- [Ian] I agree. Our typical thermal screening cycle will be to cold soak to, say, -20°C, then switch on the UUT and start the warm-up together and continue testing right through the warm-up and the hot soak, then switch off the UUT and start the cool down. We find a lot of problems are cold-start or occur only at specific temperatures.
- [Harrison] I'm thinking that while you have the traditional stage of testing in a controlled environment, there's also the subject of monitoring in the field, given that we have the instrumentation of IJTAG coming along.
- [Ian] Yes, even now we might have several temperature sensors distributed through our systems, but we don't necessarily make best use of them. When we record BIT faults we don't record the temperatures unless it's an over- temperature fault, so we might be ignoring useful data.
- [Brad] There is another issue here: 1149.1 is a polling protocol with no concept of an interrupt. You can't wait for something to go out of bounds, you have be looking periodically.
- [Harrison] What are the other activities providing to the top? Is there some higher level entity involved? I can see information being gathered at the 1149.1 level and passed up a hierarchy. Does SJTAG fit in at that higher level?
- [Ian] Identifying those critical faults may not be that hard. We tend to bring all the major fault signals back to something like a CPLD that has the functional BIT role of monitoring and reacting to faults. Since that CPLD tends to be in it's own chain, it should be fairly easy to spot the symptoms of a critical fault. But I'm wary of reading too much into how we approach these things. The point is you need to design it in that way.
- [Brad] The same goes for Fault Injection. To be able to simulate those faults for software testing you need to have thought about how you can provide access to the stimulus pins.
- [Brad] One of the things we've done with our Test Flow Control Language is to apply a subset of an SVF, then depending on the result we can then apply a completely different SVF or a different subset of the same SVF. We can do similar things with STAPL.
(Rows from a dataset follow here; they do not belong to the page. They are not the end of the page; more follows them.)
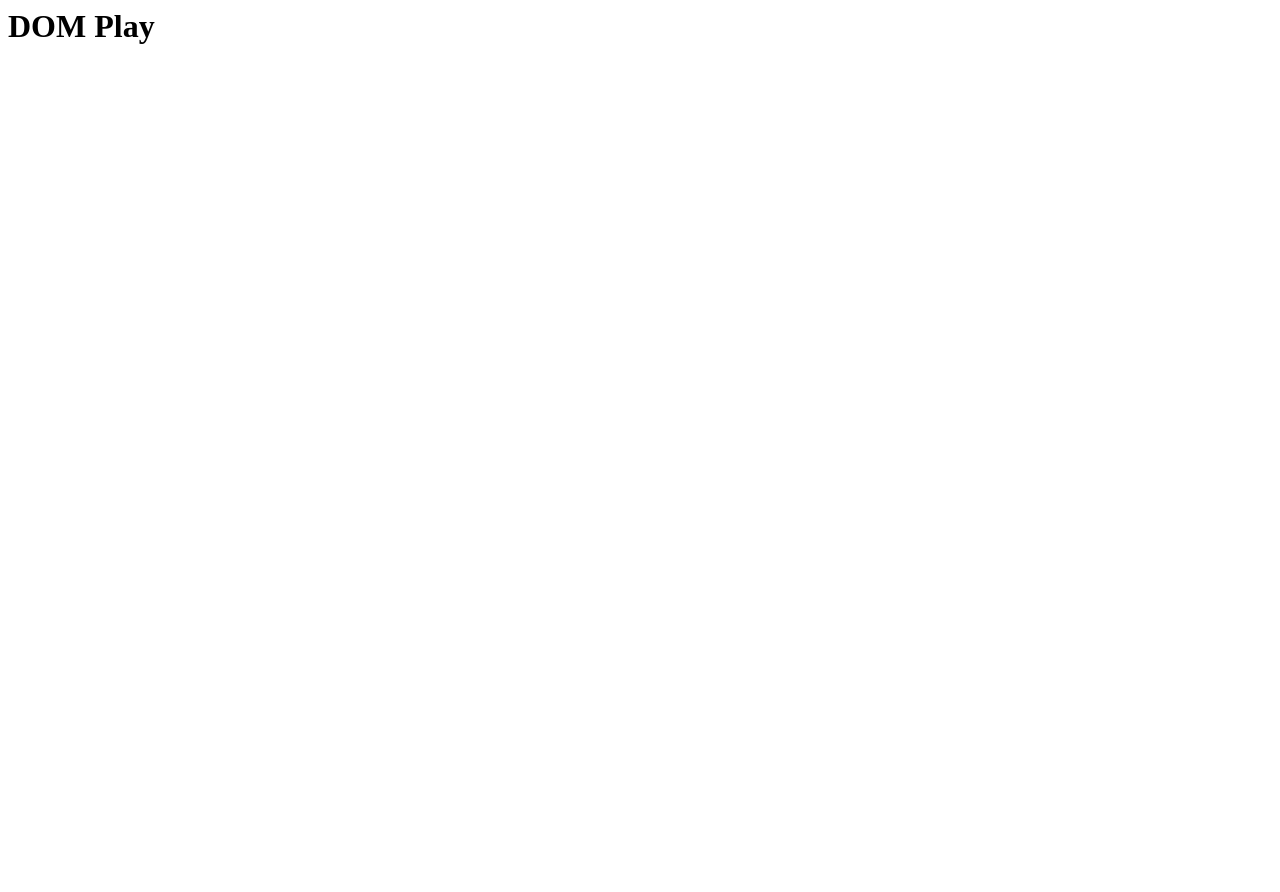
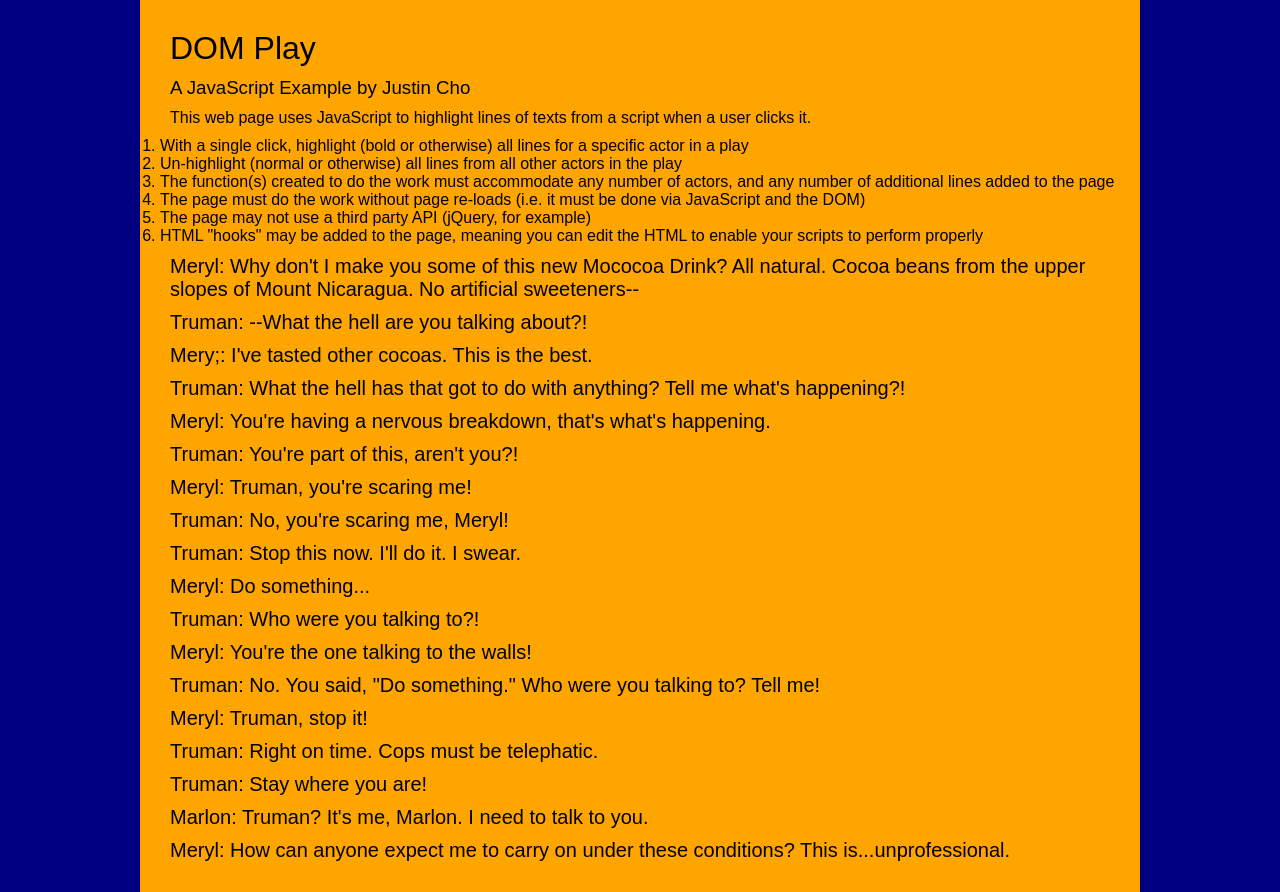
Before and after one commit to justinycho/dom-play, a plain HTML site: page index.html in a window 1280 px wide. Before the commit the page ends 800 px from the top, so only its background shows below. Drawn offline with Linux system fonts and the light colour scheme.

Commit message:
finishes index.html and adds css file

```diff
--- /dev/null
+++ b/default.css
@@ -0,0 +1,45 @@
+* {padding:0; margin:0;}
+		html {background-color:navy;}
+		body {
+			font-family: Arial, Helvetica, sans-serif;
+			max-width:960px; /* keeps from getting too large on wide screen */
+			width:90%; /* shrink to fit screen */
+			margin:auto; /* center in html element */
+			background-color: grey;
+			padding:20px;
+			min-height:100%; /* keeps from getting too large on wide screen */
+			}
+		img.flexible {
+			display:inline-block;
+			padding:20px;
+			max-width:300px; /* actual size of image */
+			width:33%; /* approximate size taken on screen in maximum view */
+		}
+		p {margin:10px;}
+		h1,h2,h3,h4,h5,h6{
+			font-weight:normal;
+			margin:10px;
+			}
+		h1.masthead {margin-top:0;}
+		footer {
+			text-align:center;
+			clear:both; /* ride below all items */
+			}
+		nav{
+			text-align:center; /* centers the nav */
+		}
+
+		nav ul {
+				list-style:none; /* removes the bullets */
+			}
+		nav ul li
+			{
+				display:inline-block; /* makes horizontal, but able to declare margins */
+				margin:0 2%; /* margin left-right, gets smaller as necessary */
+			}
+		nav a:hover{
+			text-decoration: none;
+		}
+        div#play {
+            font-size: 20px;
+        }
--- a/index.html
+++ b/index.html
@@ -1 +1,132 @@
-<h1>DOM Play</h1>
+<html>
+<head>
+<style type="text/css">
+    * {padding:0; margin:0;}
+		html {background-color:navy;}
+		body {
+			font-family: Arial, Helvetica, sans-serif;
+			max-width:960px; /* keeps from getting too large on wide screen */
+			width:90%; /* shrink to fit screen */
+			margin:auto; /* center in html element */
+			background-color: orange;
+			padding:20px;
+			min-height:100%; /* keeps from getting too large on wide screen */
+			}
+		img.flexible {
+			display:inline-block;
+			padding:20px;
+			max-width:300px; /* actual size of image */
+			width:33%; /* approximate size taken on screen in maximum view */
+		}
+		p {margin:10px;}
+		h1,h2,h3,h4,h5,h6{
+			font-weight:normal;
+			margin:10px;
+			}
+		h1.masthead {margin-top:0;}
+		footer {
+			text-align:center;
+			clear:both; /* ride below all items */
+			}
+		nav{
+			text-align:center; /* centers the nav */
+		}
+
+		nav ul {
+				list-style:none; /* removes the bullets */
+			}
+		nav ul li
+			{
+				display:inline-block; /* makes horizontal, but able to declare margins */
+				margin:0 2%; /* margin left-right, gets smaller as necessary */
+			}
+		nav a:hover{
+			text-decoration: none;
+		}
+        div#play {
+            font-size: 20px;
+        }
+</style>
+</head>
+<body>
+    <header>
+        <h1>DOM Play</h1>
+    </header>
+    <main>
+        <header>
+            <h3>A JavaScript Example by Justin Cho</h3>
+        </header>
+
+        <p>This web page uses JavaScript to highlight lines of texts from a script when a user clicks it.</p>
+        <p>
+            <ol>
+                <li>With a single click, highlight (bold or otherwise) all lines for a specific actor in a play</li>
+                <li>Un-highlight (normal or otherwise) all lines from all other actors in the play</li>
+                <li>The function(s) created to do the work must accommodate any number of actors, and any number of additional lines added to the page</li>
+                <li>The page must do the work without page re-loads (i.e. it must be done via JavaScript and the DOM)</li>
+                <li>The page may not use a third party API (jQuery, for example)</li>
+                <li>HTML "hooks" may be added to the page, meaning you can edit the HTML to enable your scripts to perform properly</li>
+            </ol>
+        </p>
+
+        <div id="play">
+        <p><span data-actor="meryl">Meryl: Why don't I make you some of this new
+                    Mococoa Drink?  All natural.  Cocoa beans
+                    from the upper slopes of Mount Nicaragua.
+                    No artificial sweeteners--</span></p>
+        <p><span data-actor="truman">Truman: --What the hell are you talking about?!</span></p>
+        <p><span data-actor="meryl">Mery;: I've tasted other cocoas.  This is the best.</span></p>
+        <p><span data-actor="truman">Truman: What the hell has that got to do with
+            anything?  Tell me what's happening?!</span></p>
+        <p><span data-actor="meryl">Meryl: You're having a nervous breakdown, that's
+            what's happening.
+    </span></p>
+        <p><span data-actor="truman">Truman: You're part of this, aren't you?!</span></p>
+        <p><span data-actor="meryl">Meryl: Truman, you're scaring me!</span></p>
+        <p><span data-actor="truman">Truman: No, you're scaring me, Meryl!</span></p>
+        <p><span data-actor="truman">Truman: Stop this now.  I'll do it.  I swear.</span></p>
+        <p><span data-actor="meyrl">Meryl: Do something...</span></p>
+        <p><span data-actor="truman">Truman: Who were you talking to?!</span></p>
+        <p><span data-actor="meryl">Meryl: You're the one talking to the walls!</span></p>
+        <p><span data-actor="truman">Truman: No.  You said, "Do something."  Who were
+            you talking to?  Tell me!</span></p>
+        <p><span data-actor="meryl">Meryl: Truman, stop it!</span></p>
+        <p><span data-actor="truman">Truman: Right on time.  Cops must be telephatic.</span></p>
+        <p><span data-actor="truman">Truman: Stay where you are!</span></p>
+        <p><span data-actor="marlon">Marlon: Truman?  It's me, Marlon.  I need to talk
+            to you.</span></p>
+        <p><span data-actor="meryl">Meryl: How can anyone expect me to carry on
+            under these conditions?  This
+            is...unprofessional.</span></p>
+        </div>
+        </main>
+        <script>
+
+    //we're using the CSS descendent selector to access the spans
+    const spans = document.querySelectorAll('div#play span');
+
+    console.log(spans);
+
+        for(const mySpan of spans){
+
+            mySpan.addEventListener("click", function(ev){
+                //alert(mySpan.dataset.actor);
+                highlightActor(mySpan.dataset.actor);
+
+            });
+        }
+
+        function highlightActor(myActor){
+
+            for(const mySpan of spans){
+
+            if(myActor == mySpan.dataset.actor){
+                mySpan.style.backgroundColor = 'yellow';
+            }else{
+                mySpan.style.backgroundColor = 'orange';
+            }
+          }
+        }
+    </script>
+</body>
+</html>
```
- [Ian] That whole dynamic aspect is something we are a bit lacking on right now. Our testing tends to be linear.
- [Ian] JTAG might find faults that get masked by the functional software. To prevent spurious false alarms there may be filtering on fault indicators in software, so the odd bit of noise doesn't bring the system down, but it may still be useful to know that exception ocurred. It's like BER testing: Some errors may be expected but you'd like know how frequently, in case something is degrading.
- [Brad] Yes, gathering of trend information.
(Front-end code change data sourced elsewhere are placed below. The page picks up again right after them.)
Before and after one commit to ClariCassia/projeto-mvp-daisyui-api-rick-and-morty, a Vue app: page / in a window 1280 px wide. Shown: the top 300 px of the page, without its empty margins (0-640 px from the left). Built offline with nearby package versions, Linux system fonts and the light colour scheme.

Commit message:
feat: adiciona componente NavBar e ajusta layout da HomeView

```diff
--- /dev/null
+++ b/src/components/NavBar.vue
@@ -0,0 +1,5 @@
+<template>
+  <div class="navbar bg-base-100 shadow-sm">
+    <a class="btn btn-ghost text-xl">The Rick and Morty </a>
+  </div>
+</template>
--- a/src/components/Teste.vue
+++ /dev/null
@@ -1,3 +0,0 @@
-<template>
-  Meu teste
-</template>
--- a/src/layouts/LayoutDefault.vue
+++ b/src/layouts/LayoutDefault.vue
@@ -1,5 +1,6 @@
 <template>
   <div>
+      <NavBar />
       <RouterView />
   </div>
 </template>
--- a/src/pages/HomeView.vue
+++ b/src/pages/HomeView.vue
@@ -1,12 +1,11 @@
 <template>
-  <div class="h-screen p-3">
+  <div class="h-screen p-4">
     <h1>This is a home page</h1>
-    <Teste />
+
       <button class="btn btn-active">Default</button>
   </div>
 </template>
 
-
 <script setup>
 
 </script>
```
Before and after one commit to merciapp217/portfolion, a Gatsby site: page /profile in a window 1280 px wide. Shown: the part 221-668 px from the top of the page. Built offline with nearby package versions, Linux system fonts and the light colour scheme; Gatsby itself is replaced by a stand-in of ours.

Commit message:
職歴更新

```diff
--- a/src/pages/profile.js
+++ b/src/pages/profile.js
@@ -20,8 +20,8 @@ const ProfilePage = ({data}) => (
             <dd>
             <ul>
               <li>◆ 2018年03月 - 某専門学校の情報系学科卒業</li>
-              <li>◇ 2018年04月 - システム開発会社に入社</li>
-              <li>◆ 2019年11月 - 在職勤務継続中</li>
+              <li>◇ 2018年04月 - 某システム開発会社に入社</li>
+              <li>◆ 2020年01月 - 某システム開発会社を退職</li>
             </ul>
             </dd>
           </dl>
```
- [Ian] I think we've talked this out for this week. Brad, Harrison do you expect to have something ready for next week?
- [Brad] I should be able to have something.
- [Harrison] Yes, I think so, providing other things don't come up again.
5. Schedule next meeting
Schedule for March 2009:
Monday Mar. 30, 2009, 10:30 AM EDT (15:30 BST)
We will be on British Summer Time next week, so "normal" times are resumed.
Schedule for April 2009:
Monday Apr. 6, 2009, 10:30 AM EDT
Monday Apr. 13, 2009, 10:30 AM EDT
Monday Apr. 20, 2009, 10:30 AM EDT
Monday Apr. 27, 2009, 10:30 AM EDT
6. Any other business
- [Ian] Next week I'd like to be able to take a look at what 1149.7 might mean for SJTAG. Patrick and Adam are both keen be involved in that discussion.
- [Brad] I've already bees asked if this means we only need two pins in the backplane now!
- [Harrison] It's interesting that it is coming from that angle; I've seen some movement in the area I'd expect to see earliest uptake, the mobile market.
- [Ian] I'd expect that too. It's probably the area where the reduced pin count has the highest impact. For many backplanes saving a couple of pins might not be such a big deal.
- [Brad] I'm talking about products that are already short of pins for JTAG.
- [Tim] And pins can add up, if you need to have more than one TAP.
- [Harrison] The biggest investment is to get it inside the chip.
- [Ian] I also wanted to get back to the Operating Procedures, but I'm not going to hold up the technical discussions for that. We'll just see how time goes.
7. Review new action items
Moved to adjourn at 11:25 AM EDT by Peter, seconded by Tim.